[b]Chestnut[/b]- The stage I use for animating is a permanent structure, so that limits things a bit. When I was animating on doors laid over the ladder of a bunk bed, a desk, and a card table, one door could be pulled forward, creating a gap, which allowed for placement of lights or backdrops behind the gap, and allowed me to use short cords or distance the background a bit more from the foreground. I miss that setup, but the free-standing stage I have now, which was patterned after the "It's Alive" stage in Robot Chicken, is at least high enough that I don't have to hunch over it and strain my back to get at the puppets. On the other hand, it's not very deep...
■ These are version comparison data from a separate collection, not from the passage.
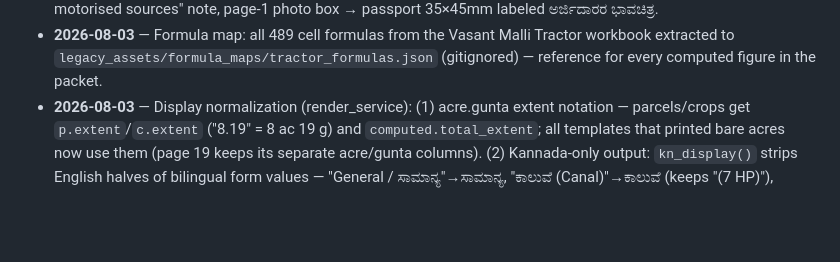
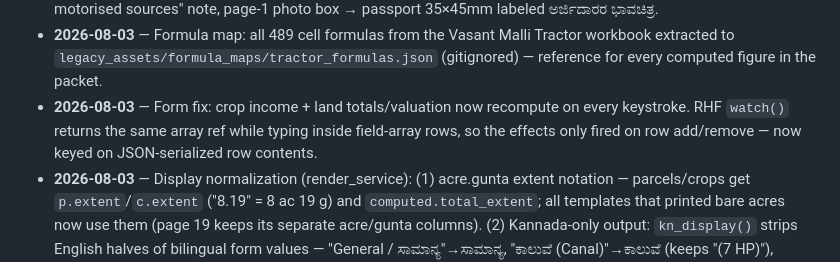
Before and after one commit to ayushpatravali/pcardb, a Markdown page: CLAUDE.md, the part around the change. GitHub-like rendering; blank space fills up the shorter version.

Commit message:
CLAUDE.md: changelog for keystroke recalc fix
Co-Authored-By: Claude Fable 5 <noreply@anthropic.com>

```diff
--- a/CLAUDE.md
+++ b/CLAUDE.md
@@ -112,6 +112,10 @@ From `backend/` with venv `/Users/ayush/project/.venv-mac`:
 - **2026-08-03** — Formula map: all 489 cell formulas from the Vasant Malli
   Tractor workbook extracted to `legacy_assets/formula_maps/tractor_formulas.json`
   (gitignored) — reference for every computed figure in the packet.
+- **2026-08-03** — Form fix: crop income + land totals/valuation now recompute
+  on every keystroke. RHF `watch()` returns the same array ref while typing
+  inside field-array rows, so the effects only fired on row add/remove — now
+  keyed on JSON-serialized row contents.
 - **2026-08-03** — Display normalization (render_service): (1) acre.gunta
   extent notation — parcels/crops get `p.extent`/`c.extent` ("8.19" = 8 ac 19 g)
   and `computed.total_extent`; all templates that printed bare acres now use
```
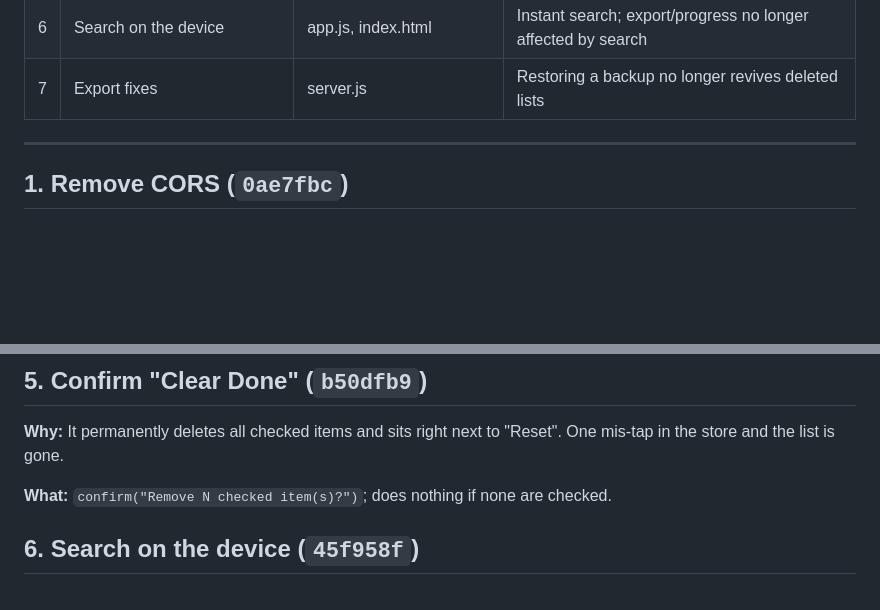
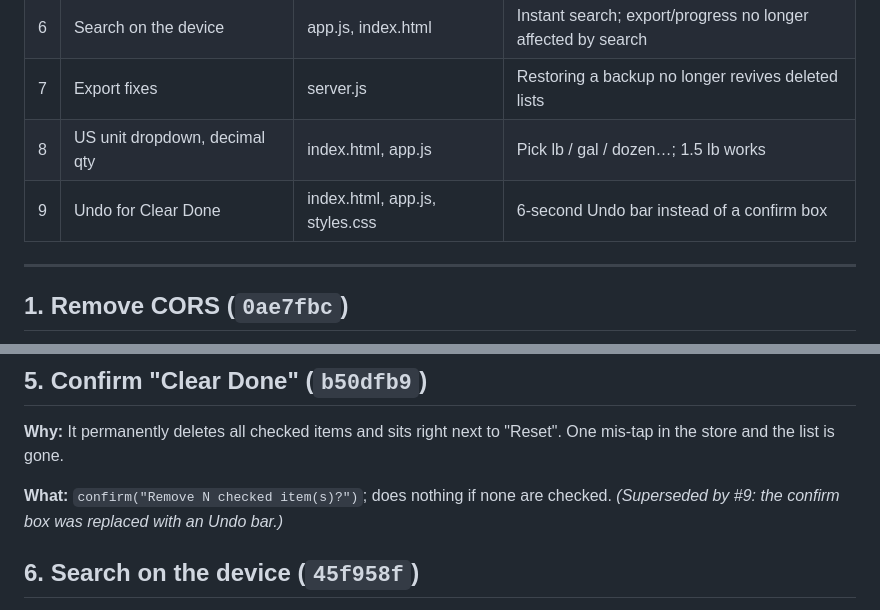
Before and after one commit to deuca4/shoplist, a Markdown page: CHANGES.md, 2 parts joined by grey strips. GitHub-like rendering; blank space fills up the shorter version.

```diff
--- a/CHANGES.md
+++ b/CHANGES.md
@@ -16,6 +17,8 @@ can be reverted or skipped on its own.
 | 5 | Confirm "Clear Done" | app.js | No accidental wipe in the store |
 | 6 | Search on the device | app.js, index.html | Instant search; export/progress no longer affected by search |
 | 7 | Export fixes | server.js | Restoring a backup no longer revives deleted lists |
+| 8 | US unit dropdown, decimal qty | index.html, app.js | Pick lb / gal / dozen…; 1.5 lb works |
+| 9 | Undo for Clear Done | index.html, app.js, styles.css | 6-second Undo bar instead of a confirm box |
 
 ---
 
@@ -81,6 +84,7 @@ so the data stays in the DB. "+ New List" opens the existing Create List dialog.
 "Reset". One mis-tap in the store and the list is gone.
 
 **What:** `confirm("Remove N checked item(s)?")`; does nothing if none are checked.
+*(Superseded by #9: the confirm box was replaced with an Undo bar.)*
 
 ## 6. Search on the device (`45f958f`)
 
```
Also changed, not shown: other parts of CHANGES.md (+49 -3 lines).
I actually have a very old video from 1994 that shows the setup I had at the time, which I'll post soon. It's weird how what you just happen to have at the moment can turn out to be the best setup for the job. I was lucky that my mom did woodworking and crafts. There were always scraps to build sets out of. She would cut the pieces of wood for me on her band saw when the scraps weren't the right shape.
Posted by youneekusername, on 2008-01-21 14:01:04
It's easier for me to make all the sets first and then move on to a different area like puppetmaking and eventually animation. I think that's just for the simple reason that I really like building sets and props and things so that part is probably more fun for me than the actual animation. It probably takes longer this way because no animation is getting done for so long while the sets are being made. But I don't really mind because i'd rather spend a day making several different props than slaving over a heated set holding my breathe every minute so I don't move a puppet's body part too far. Don't get me wrong, I love the process of stopmo animation...but at times it's just a lot tougher than building things!!
It also helps that i'm single so all my space is just my space for whatever I want! Ahhh...the good life! Well, I find it helps at least to keep them on stacking shelves so they can serve as display pieces and be stored away at the same time. I have a hard time tearing sets apart unless (1) it wasn't finished in the first place, (2) it wasn't that great looking, (3) it's just too big to store.
Posted by chestnut, on 2008-01-21 15:21:55
Ah yes... I have a suspicion that most people lean either one way or the other: towards being fabricators, or towards being animators.
Myself, I'm definitely a fabricator first, an animator second.
Which, I think, leads to a different approach when doing the actual animation. Rather than animate "straight ahead," going with the life of the puppet, I'd rather build a skeleton for the motion and then methodically flesh it out.
You can't literally create key frames, like cel animators do, and then fill in the "tweens" -- but with digital cameras now, you can do a pretty good job of documenting what your key poses are going to be... Sort of a "pop-through" approach.
Ugh... But this discussion really belongs in a separate thread. Sorry.
Posted by prammaven, on 2008-01-21 22:43:34
No, that's fine. I'd love to hear how to do a pop-through with a digital camera. Today, I finally figured out how to make dope sheets [numbered 0-9 the way LIO does it], but I'm lost as far as figuring out the key poses. If you want to start another thread and then link it from here, that would be good, because I'm very interested in your approach to pop-throughs.